For each entry, repeat the text exactly and omit any picture it holds.
──────── Entries provided ────────
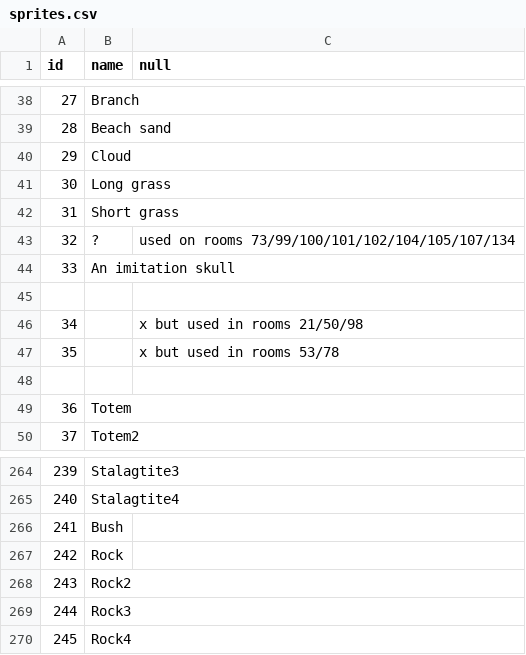
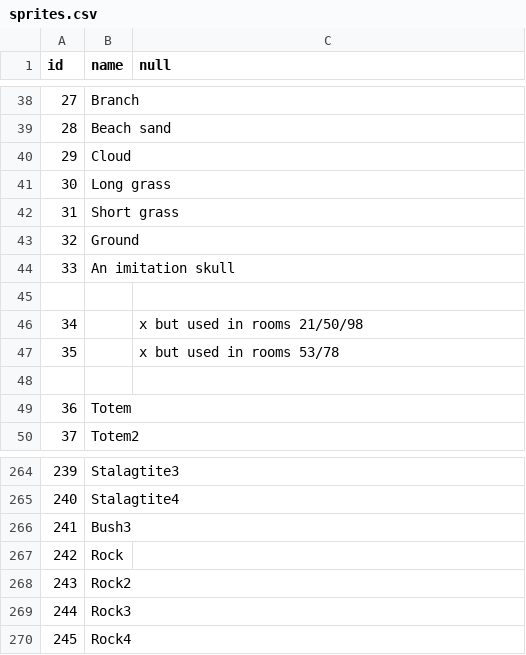
Before and after one commit to picosonic/D2, a CSV file: sprites.csv, drawn as a sheet; only a part is shown, gaps mark what is left out; the diff covers the shown part only.

```diff
--- a/sprites.csv
+++ b/sprites.csv
@@ -42,3 +42,3 @@ id,name,null
 31,Short grass,
-32,?,used on rooms 73/99/100/101/102/104/105/107/134
+32,Ground,
 33,An imitation skull,
@@ -265,3 +265,3 @@ id,name,null
 240,Stalagtite4,
-241,Bush,
+241,Bush3,
 242,Rock,
```
Also changed, not shown: 27 edited cells elsewhere in this file.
────────
● **Answer area**:
Before and after one commit to picosonic/D2, a CSV file: sprites.csv, drawn as a sheet; only a part is shown, gaps mark what is left out; the diff covers the shown part only.

```diff
--- a/sprites.csv
+++ b/sprites.csv
@@ -42,3 +42,3 @@ id,name,null
 31,Short grass,
-32,?,used on rooms 73/99/100/101/102/104/105/107/134
+32,Ground,
 33,An imitation skull,
@@ -265,3 +265,3 @@ id,name,null
 240,Stalagtite4,
-241,Bush,
+241,Bush3,
 242,Rock,
```
Also changed, not shown: 27 edited cells elsewhere in this file.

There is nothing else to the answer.